Over the last 4 weeks in Canberra (Australia) I've been a running a build-and-fly-your-own-quadcopter workshop, based on the APM.
We had a dozen excited people attend the workshop and all were successfully able to build their quadcopters. The flying lessons were mostly successful - we only had a 25% crash rate (mostly broken arms, easily replaced).
Full documentation for the workshop is available at https://canberrauav.readthedocs.org/en/latest/lessons/quadcopter-workshop.html if others in the community want to run their own workshops, which I definitely encourage!
It's a great way to promote civilian usage and education of multicopters/drones.
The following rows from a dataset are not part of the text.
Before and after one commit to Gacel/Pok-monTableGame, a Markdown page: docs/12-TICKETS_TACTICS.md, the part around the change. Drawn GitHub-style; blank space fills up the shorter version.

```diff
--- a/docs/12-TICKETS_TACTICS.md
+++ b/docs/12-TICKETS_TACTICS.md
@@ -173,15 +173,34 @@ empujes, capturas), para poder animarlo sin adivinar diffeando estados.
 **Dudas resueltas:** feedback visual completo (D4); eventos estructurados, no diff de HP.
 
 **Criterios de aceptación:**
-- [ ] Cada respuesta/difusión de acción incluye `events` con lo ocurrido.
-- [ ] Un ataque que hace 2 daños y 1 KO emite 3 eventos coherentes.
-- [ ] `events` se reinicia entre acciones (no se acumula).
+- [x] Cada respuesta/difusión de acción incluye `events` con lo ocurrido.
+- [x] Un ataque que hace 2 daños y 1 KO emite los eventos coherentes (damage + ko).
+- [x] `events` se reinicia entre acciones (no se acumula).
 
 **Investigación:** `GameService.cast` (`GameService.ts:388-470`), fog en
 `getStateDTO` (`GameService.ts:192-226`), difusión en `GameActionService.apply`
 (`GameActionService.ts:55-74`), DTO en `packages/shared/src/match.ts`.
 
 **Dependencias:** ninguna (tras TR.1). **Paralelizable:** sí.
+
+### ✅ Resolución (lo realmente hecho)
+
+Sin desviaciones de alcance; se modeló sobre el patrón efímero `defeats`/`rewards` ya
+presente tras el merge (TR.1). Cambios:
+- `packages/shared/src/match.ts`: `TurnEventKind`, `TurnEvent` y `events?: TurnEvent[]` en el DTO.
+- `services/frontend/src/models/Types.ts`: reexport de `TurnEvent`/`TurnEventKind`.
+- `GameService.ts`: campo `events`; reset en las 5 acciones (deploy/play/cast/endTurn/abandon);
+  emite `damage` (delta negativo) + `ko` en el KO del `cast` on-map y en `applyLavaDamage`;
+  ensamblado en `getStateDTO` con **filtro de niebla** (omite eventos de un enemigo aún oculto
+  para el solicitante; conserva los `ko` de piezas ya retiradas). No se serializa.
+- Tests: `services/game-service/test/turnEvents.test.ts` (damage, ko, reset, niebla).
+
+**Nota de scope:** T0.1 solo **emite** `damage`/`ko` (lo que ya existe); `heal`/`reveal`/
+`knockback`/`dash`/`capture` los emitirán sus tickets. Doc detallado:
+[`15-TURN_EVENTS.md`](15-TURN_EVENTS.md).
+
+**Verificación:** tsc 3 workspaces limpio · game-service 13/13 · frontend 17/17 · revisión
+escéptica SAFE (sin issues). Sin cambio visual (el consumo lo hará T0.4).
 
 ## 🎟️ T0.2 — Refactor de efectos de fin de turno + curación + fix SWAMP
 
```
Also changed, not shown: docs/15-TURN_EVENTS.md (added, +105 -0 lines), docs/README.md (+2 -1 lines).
I've also found these workshops to be massively popular. I only had 12 spots available in this workshop, all of which filled up within 48 hours. I think this demonstrates the massive interest in multicopters.
Finally, a time lapse video of one of the workshop sessions:
The extent of my advertising was this message to my local hackerspace's mailing list:
To be fair, I (and a few others) had been showing off and demonstrating the quadcopters at hackerspace meetups in the months before this. I found it's an effective way of building up interest.
No fancy flyers unfortunately :(
Been trying to hookup with a local university to put on a workshop here is South Florida. Did you have a flyer that you used to advertize? Can I get a copy?
Rob - I advertised it through our local hackerspace's (Make Hack Void) mailing list.
Hi Stephen, How did you advertise for the workshop ?
Richard - we did 7pm to 11pm. One night per week for 4 weeks.
Richard - each evening class went for 4 hours. We held them at Make Hack Void - a hackerspace in Canberra. I'd suspect a university electronics lab would work just as well. As long as you've got a place with lots of benches and tools, you should be good.
Very cool. How long was each nights class? Also, where did you hold the clasess?
Thanks Kevin :)